By Frank Giles
The 14th annual Florida Ag Expo was held on Nov. 2 at the Gulf Coast Research and Education Center in Wimauma, Florida. The event was well attended by specialty crop growers, industry representatives and commercial suppliers.
The event hosted a wide-ranging educational program touching on trends in produce marketing, the economy and the supply-chain outlook for crop protection products. Breakout sessions focused on pest management and plant breeding research being conducted at the center were also presented.
FOOD AS MEDICINE
Cathy Burns, president and CEO of the International Fresh Produce Association (IFPA), was the keynote speaker at the Expo. She provided insights on emerging food trends that present opportunities for fruit and vegetable producers.
The concept of thinking about food as medicine is taking off, recognizing many of the U.S. population’s chronic health problems stem from poor diets that lack in fruit and vegetable consumption. Rather than treating health problems with pharmaceuticals, Burns suggested many ailments can be avoided all together with healthier diets.
The National University of Natural Medicine and The Good Kitchen are creating a line of meals focused on preventing diseases like congestive heart failure, type II diabetes and chronic obstructive pulmonary disease. In addition, health professionals have created produce prescriptions rather than drug prescriptions to guide consumers toward healthier diets.
Burns noted there are 108 produce prescription programs operating in 38 states. “Embedding produce prescriptions as a covered benefit within the federal health system would reach more than 150 million Americans,” she said. “That is nearly half our population. This is something IFPA will continue to advocate for on Capitol Hill, among our other nutrition priorities.”
Burns also provided examples how new platforms can reach consumers and promote the benefits of fresh produce. She said platforms like TikTok, Instagram and Reels are filled with consumers creating and interacting with food. In addition, according to The Hartman Group, research shows that 75% of consumers are interested in a connection to a farm.

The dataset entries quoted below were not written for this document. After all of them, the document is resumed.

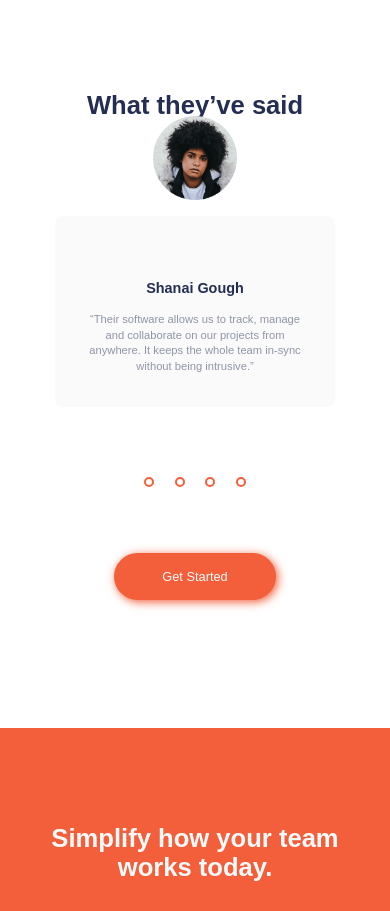
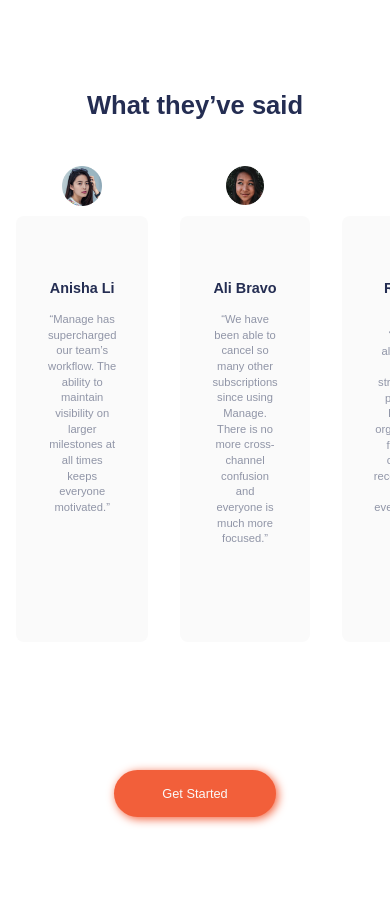
Before and after one commit to lifeoncode/manage-landing-page, a plain HTML site: page index.html in a window 390 px wide. Shown: the part 1500-2411 px from the top of the page. Drawn offline with Linux system fonts and the light colour scheme; a web font is replaced by a local one.

Commit message:
incomplete

```diff
--- a/index.html
+++ b/index.html
@@ -208,11 +208,11 @@
     </div>
 
     <!-- slider buttons -->
-<div class="slider_btns">
-  <button class="one"></button>
+ <div class="slider_btns">
+<!--  <button class="one"></button>
   <button class="two"></button>
   <button class="three"></button>
-  <button class="four"></button>
+  <button class="four"></button> -->
 </div>
 
 
--- a/style.css
+++ b/style.css
@@ -687,49 +687,6 @@ form button:hover{
     }
 
 
-    .testimonials_inner{
-        margin-top: 6rem;
-        display: block;
-        width: 80%;
-        margin: auto;
-    }
-
-    #anisha, #ali, #richard{
-        display: none;
-    }
-
-    .testimonials_inner > div img{
-        top: -100px;
-    }
-
-    .slider_btns{
-        text-align: center;
-    }
-    .one,
-    .two,
-    .three,
-    .four{
-        display: inline;
-        border: 2px solid var(--bright-red);
-        height: 10px;
-        width: 10px;
-        border-radius: 50%;
-        background-color: transparent;
-        margin: 0 0.5rem;
-        transition: all 0.3s ease;
-    }
-    .one:focus,
-    .two:focus,
-    .three:focus,
-    .four:focus{
-        background-color: var(--bright-red);
-    }
-    .one:active,
-    .two:active,
-    .three:active,
-    .four:active{
-        background-color: var(--bright-red);
-    }
 
 
 
```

“These platforms are relatively easy and inexpensive ways for our industry to make those farm connections consumers are hungry for. While it might seem like a time waster, it could also be a money maker,” she said.
Accenture estimates back that assertion up. It predicts that commerce on social media platforms like Instagram and TikTok will grow to $1.2 trillion in just three years. That is up from $492 billion in 2021.